* **WHAT IS REQUIRED**
Find how many lines in the data below include the word "palette", then write only that number.

====== RECORDS FOR PROCESSING

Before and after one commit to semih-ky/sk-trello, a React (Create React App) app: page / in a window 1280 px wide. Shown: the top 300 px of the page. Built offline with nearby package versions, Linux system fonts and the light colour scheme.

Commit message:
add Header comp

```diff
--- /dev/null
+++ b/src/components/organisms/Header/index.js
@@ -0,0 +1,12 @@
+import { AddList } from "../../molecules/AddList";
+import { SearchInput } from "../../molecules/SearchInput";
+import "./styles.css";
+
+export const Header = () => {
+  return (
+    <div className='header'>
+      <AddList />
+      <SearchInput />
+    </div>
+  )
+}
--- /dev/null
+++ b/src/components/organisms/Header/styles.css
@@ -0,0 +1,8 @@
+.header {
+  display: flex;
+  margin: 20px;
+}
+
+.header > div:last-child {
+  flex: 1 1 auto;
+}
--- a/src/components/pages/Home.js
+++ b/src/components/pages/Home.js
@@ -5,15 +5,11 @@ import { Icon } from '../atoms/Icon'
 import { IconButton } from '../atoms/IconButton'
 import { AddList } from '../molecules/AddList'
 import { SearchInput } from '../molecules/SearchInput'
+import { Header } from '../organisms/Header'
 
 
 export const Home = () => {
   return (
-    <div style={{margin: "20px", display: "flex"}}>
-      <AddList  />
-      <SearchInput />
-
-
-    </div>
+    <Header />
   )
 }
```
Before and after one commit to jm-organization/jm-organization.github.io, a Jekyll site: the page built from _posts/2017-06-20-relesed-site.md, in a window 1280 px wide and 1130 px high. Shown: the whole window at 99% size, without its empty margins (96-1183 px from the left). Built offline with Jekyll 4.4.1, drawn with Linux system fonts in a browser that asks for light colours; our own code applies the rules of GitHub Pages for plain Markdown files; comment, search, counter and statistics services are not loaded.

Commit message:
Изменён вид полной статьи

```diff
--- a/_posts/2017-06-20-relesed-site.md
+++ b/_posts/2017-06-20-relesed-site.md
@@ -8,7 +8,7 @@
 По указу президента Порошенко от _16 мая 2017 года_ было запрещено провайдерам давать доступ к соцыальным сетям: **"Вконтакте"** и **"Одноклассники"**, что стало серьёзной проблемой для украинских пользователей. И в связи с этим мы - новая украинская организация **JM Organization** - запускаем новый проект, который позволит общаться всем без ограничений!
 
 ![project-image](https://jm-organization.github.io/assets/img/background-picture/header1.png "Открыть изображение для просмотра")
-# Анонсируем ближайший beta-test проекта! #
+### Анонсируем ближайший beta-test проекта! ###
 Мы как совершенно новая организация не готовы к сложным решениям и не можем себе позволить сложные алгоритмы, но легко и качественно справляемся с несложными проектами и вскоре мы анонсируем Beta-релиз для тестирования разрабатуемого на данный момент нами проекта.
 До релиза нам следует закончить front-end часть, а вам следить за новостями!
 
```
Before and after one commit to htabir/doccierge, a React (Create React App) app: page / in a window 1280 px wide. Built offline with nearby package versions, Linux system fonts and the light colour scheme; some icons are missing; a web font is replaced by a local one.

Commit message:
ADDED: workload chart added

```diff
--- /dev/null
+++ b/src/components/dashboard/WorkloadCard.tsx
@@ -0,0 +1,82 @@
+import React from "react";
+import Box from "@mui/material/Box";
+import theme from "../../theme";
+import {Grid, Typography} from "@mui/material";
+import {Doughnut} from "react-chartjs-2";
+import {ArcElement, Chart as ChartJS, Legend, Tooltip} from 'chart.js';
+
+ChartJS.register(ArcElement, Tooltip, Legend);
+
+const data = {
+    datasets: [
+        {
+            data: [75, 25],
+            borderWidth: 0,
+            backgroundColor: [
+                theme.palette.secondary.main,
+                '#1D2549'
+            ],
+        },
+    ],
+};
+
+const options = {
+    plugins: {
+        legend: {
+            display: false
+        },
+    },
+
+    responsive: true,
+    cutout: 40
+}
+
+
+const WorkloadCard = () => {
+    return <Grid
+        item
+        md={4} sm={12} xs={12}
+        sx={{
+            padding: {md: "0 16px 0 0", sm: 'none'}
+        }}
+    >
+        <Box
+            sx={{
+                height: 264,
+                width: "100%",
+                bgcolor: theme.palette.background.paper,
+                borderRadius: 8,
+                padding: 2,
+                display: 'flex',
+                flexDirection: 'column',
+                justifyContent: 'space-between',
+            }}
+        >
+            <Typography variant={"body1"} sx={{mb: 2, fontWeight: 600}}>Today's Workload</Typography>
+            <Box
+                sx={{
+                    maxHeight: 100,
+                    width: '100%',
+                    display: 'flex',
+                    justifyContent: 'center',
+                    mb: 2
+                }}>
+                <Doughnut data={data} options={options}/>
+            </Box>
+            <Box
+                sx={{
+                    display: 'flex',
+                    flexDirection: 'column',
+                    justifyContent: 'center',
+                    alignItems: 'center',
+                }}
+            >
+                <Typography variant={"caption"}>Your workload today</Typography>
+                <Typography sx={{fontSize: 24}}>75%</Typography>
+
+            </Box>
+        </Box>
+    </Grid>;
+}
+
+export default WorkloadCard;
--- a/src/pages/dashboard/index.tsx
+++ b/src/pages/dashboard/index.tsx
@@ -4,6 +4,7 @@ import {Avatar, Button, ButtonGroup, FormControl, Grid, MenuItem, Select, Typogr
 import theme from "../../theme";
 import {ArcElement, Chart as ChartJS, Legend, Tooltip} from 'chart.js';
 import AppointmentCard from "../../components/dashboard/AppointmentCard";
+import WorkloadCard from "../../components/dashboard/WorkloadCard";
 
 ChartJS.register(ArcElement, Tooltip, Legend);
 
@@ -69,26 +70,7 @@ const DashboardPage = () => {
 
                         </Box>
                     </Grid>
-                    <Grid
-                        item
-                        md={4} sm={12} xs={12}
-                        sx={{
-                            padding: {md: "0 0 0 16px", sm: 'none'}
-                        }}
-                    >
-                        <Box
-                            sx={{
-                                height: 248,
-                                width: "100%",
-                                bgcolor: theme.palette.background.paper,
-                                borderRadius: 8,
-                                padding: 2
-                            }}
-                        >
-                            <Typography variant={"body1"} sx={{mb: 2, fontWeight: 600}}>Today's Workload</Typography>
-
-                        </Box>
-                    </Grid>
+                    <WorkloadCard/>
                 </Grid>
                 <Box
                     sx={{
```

============

* **SOLUTION TO THIS PROBLEM**
3